The Telegraph
Since 1st March, 1999
Email This Page
Woman ‘auctioned’ in marriage mart

Bhopal, Jan. 7: The Digvijay Singh regime has registered cases of criminal conduct against hundreds of Bhil tribals who have been accused of forcibly remarrying a 40-year-old woman.

Earlier, Devika, a Bhil woman, had denied any coercion and claimed to have married fellow tribal Lakhan on her own.

Late this evening, however, Devika retracted her statement and alleged coercion, prompting the criminal complaints against the tribals who had recently gathered at a 2,000-strong “panchganga” (gathering of Bhils).

The gathering was organised apparently as part of a “reformist movement” among the tribal community.

Khandwa collector Manu Srivastva said: “When our second team (of officers) reached, Devika said she was brought to the Bhil gathering by force and handed over to Lakhan against her wishes.”

The BJP had accused the Congress of encouraging a human “auction” after news spread that state minister Hiralal Silhawat was present at the gathering. He was accused of “supervising” the “auction” worth Rs 5,000.

Devika, however, had scotched all rumours when she claimed to have married Lakhan on her own and in accordance with Bhil customs, which encourage women to ditch non-Bhils and remarry within their community. Lakhan is Devika’s third husband.

She was first married 15 years ago. Devika, however, soon left her first husband Jagdish to live with her parents in Mandwa. There, she fell in love with Ghulab Singh, a married forest ranger with three children, and bore him a boy, who is seven now.

Silhawat got a clean chit from Srivastva, who said the minister had “no role” in the “forced remarriage” as he was not aware that a woman was being forced to remarry. The BJP, however, is not buying Srivastva’s argument.

Srivastva first came into the picture when Ghulab lodged a complaint with him, alleging his wife’s abduction.

Additional collector K.K. Khare was dispatched with a team to record Devika’s statement. Then the rumour got around that Silhawat, present at the gathering, “supervised an auction”.

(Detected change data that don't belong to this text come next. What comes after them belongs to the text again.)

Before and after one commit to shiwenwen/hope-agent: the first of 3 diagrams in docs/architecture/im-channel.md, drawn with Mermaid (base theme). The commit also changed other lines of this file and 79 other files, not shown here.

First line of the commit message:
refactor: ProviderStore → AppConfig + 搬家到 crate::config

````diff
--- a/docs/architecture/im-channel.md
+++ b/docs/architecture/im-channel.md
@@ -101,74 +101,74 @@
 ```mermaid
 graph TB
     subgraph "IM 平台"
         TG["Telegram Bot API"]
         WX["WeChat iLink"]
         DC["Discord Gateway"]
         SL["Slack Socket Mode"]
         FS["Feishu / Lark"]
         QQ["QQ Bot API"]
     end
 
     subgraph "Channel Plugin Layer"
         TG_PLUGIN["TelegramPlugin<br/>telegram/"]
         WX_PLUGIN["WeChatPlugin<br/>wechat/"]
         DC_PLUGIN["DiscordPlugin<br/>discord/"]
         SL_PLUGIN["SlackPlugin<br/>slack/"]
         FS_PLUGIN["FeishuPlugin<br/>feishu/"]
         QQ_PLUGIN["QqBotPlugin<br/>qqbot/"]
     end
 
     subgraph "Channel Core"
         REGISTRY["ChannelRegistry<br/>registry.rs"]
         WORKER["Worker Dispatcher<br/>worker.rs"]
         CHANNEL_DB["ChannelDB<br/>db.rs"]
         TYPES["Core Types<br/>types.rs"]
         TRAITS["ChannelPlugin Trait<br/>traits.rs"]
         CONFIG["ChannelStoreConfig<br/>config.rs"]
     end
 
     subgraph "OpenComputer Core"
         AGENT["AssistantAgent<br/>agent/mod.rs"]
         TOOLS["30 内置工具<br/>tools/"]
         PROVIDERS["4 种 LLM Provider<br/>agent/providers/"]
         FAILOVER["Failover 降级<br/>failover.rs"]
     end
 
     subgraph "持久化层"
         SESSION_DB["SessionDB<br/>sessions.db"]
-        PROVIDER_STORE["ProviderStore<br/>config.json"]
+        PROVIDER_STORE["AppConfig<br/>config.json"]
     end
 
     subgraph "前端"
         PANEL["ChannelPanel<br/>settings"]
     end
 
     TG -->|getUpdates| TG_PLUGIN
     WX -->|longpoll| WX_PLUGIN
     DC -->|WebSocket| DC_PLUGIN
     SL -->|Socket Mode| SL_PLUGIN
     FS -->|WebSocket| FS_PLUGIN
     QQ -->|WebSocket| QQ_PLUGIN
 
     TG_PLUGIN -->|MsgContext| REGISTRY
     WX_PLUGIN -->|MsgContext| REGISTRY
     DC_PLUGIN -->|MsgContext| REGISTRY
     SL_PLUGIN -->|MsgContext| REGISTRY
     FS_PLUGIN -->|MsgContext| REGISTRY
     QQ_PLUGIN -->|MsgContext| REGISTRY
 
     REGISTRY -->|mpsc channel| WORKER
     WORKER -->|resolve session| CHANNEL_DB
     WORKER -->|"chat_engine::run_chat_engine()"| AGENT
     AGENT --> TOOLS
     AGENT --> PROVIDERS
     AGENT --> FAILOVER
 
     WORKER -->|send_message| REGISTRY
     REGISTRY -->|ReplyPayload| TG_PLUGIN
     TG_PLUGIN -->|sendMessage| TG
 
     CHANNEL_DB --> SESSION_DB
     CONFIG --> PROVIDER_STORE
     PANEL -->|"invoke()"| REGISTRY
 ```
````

With Assembly polls some months away, Madhya Pradesh chief minister Digvijay Singh, scared of courting controversy that would alienate his voters, today sought a report on the “marriage” in Gwalior.

“We have registered cases against Lakhan and others,” Srivastva said. Devika, he said, would be “restored” to her second husband Ghulab.

The trouble, however, is far from over for Digvijay. He faces the unhappy prospect of acting tough with hundreds of Bhils and thus alienating a crucial slice of tribal votes.

Moreover, an image-conscious Digvijay would now have to do some explaining on how a medieval practice such as “auctioning” a woman was allowed in his state.

Sources close to the chief minister said he might punish the local panchayat in an action similar to the one he took when sati was reported in the Gwalior-Guna region a few months ago. Digvijay had then stopped all grants to the panchayat concerned to punish residents who had actively encouraged the “sati”.

Silhawat had earlier said the Bhil gatherings were being organised with the sole aim of educating the tribals against social evils such as gambling and drinking.

“We have a custom that Bhils should not marry non-Bhils. So those willing to come back to the fold are encouraged to pick Bhil men of their choice. It is all very progressive,” Silhawat had said.

The statement had not put off the Khandwa collector, who decided to send another team to Devika to get a fresh statement. “We are sending another team to crosscheck if Devika was not coerced into giving a statement,” he had said from Khandwa. Srivastva had also said that “the Bhils are governed by their community laws”.

Email This Page